What about marijuana? It’s a plant that God specifically and deliberately created knowing full well the effect it would have on humans. (Our body is a temple? How is it that marijuana, a medicinal herb, is anathema, but cigarettes, man-made poison sticks are freely available?) On top of that, there’s a very long history of indigenous people using it as tool to communicate more clearly with God during certain ceremonies. Hell, there are some very convincing arguments for shamans discovering metaphysical and seemingly religious truth while tripping on natural psychotropics.

Every day we’re exposed to over three thousand advertisements all begging for our mind-space. Each one of those advertisements in some way promises to complete us. They tell us that they have what we need and that we are not complete. America is buying in. Attention span is literally in the single digits, we’re surrounded by noise nearly 24 hours a day, to the point where silence makes us uncomfortable (This is unfortunate, as God doesn’t usually make a habit of yelling to get our attention).

We have problems with eating food that is processed in ways nature never intended.
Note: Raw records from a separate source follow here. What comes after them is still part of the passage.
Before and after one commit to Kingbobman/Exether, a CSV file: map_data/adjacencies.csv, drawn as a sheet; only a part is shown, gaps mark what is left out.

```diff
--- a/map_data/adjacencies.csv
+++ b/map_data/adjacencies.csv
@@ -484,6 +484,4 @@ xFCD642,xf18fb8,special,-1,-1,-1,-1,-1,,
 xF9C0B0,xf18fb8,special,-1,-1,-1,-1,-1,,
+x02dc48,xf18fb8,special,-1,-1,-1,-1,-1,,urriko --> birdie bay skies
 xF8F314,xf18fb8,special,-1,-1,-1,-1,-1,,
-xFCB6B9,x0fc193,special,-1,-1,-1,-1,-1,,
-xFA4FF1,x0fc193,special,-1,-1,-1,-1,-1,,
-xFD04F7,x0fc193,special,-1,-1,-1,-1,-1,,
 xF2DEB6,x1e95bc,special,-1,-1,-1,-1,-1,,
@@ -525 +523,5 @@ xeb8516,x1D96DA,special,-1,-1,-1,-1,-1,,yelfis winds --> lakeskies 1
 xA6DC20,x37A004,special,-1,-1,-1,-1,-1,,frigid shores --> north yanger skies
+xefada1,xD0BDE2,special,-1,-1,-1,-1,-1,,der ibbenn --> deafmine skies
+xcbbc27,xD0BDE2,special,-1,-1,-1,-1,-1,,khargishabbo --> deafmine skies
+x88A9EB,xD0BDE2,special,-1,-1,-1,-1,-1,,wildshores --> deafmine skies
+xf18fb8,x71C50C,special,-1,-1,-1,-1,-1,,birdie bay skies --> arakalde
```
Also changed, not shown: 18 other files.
We willingly sacrifice our health at the altar of convenience. What’s more, if we choose to do something good for our bodies and eat healthier, we find that we will pay a premium for doing so. For this reason obesity rates soar amongst the poor and low income. (Where is the church touting the “body is a temple” argument on this one?)

All major media we watch partake in is being delivered by one of only six conglomerates. Our news only comes from two or three of these. The news is not impartial. The news on television is not the truth. Big media news is a business first and foremost. You will never see a story on the news that will negatively impact their profits or their sponsors… even if it affects you directly.
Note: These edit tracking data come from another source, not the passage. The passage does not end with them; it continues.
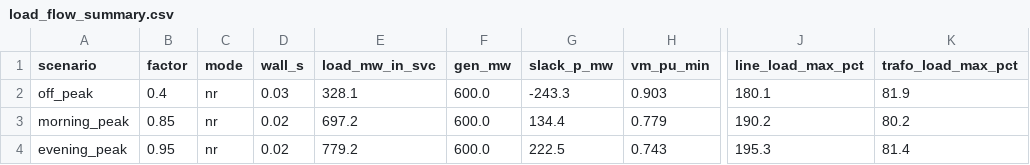
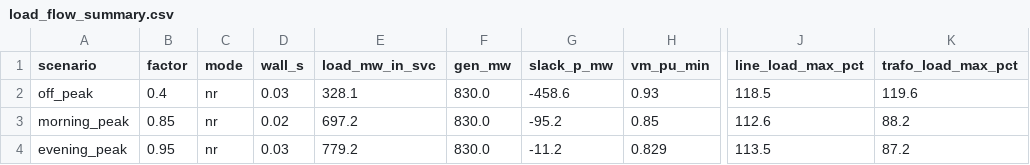
Before and after one commit to julius-darang/powergrid, a CSV file: backend/data/processed/load_flow_summary.csv, drawn as a sheet; only a part is shown, gaps mark what is left out; the diff names each change by its address in the sheet, - before the commit and + after, or states it on an @@ line.

```diff
--- a/backend/data/processed/load_flow_summary.csv
+++ b/backend/data/processed/load_flow_summary.csv
-F2:F4 (gen_mw): 600.0
+F2:F4 (gen_mw): 830.0
-G2 (slack_p_mw): -243.3
+G2 (slack_p_mw): -458.6
-H2 (vm_pu_min): 0.903
+H2 (vm_pu_min): 0.93
-J2 (line_load_max_pct): 180.1
+J2 (line_load_max_pct): 118.5
-K2 (trafo_load_max_pct): 81.9
+K2 (trafo_load_max_pct): 119.6
-G3 (slack_p_mw): 134.4
+G3 (slack_p_mw): -95.2
-H3 (vm_pu_min): 0.779
+H3 (vm_pu_min): 0.85
-J3 (line_load_max_pct): 190.2
+J3 (line_load_max_pct): 112.6
-K3 (trafo_load_max_pct): 80.2
+K3 (trafo_load_max_pct): 88.2
-D4 (wall_s): 0.02
+D4 (wall_s): 0.03
-G4 (slack_p_mw): 222.5
+G4 (slack_p_mw): -11.2
-H4 (vm_pu_min): 0.743
+H4 (vm_pu_min): 0.829
-J4 (line_load_max_pct): 195.3
+J4 (line_load_max_pct): 113.5
-K4 (trafo_load_max_pct): 81.4
+K4 (trafo_load_max_pct): 87.2
```
Also changed, not shown: backend/data/processed/load_flow_results.csv, backend/data/processed/loadflow_audit.csv, 6 other files.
Jesus has been co-opted by political parties that are so caught up in their own mad pursuits that they’ve left the American citizen on the sidelines. Newsflash: Jesus isn’t a republican or a democrat. If you’re going to live in his example you’re going to have to find him in both sides, or, go independent. (Good luck with that.)

And that’s just off the top of my head.

And yet…

I wouldn’t trade it. God has specifically equipped me to deal with the grays, to find my own path amidst the pre-fab trails that are being laid in his name. Yeah, it’d be a lot easier if I could show up at church, raise my hands, sing a song, shout “amen!” and feel good about it… But as things stand, I have to wonder if maybe God is telling me I’m needed elsewhere.


8 responses to “On the Burning Edge of Grace

  1. My only question about this article– is the Grace line between legalism and hedonism really so thin that you have to walk it so precariously?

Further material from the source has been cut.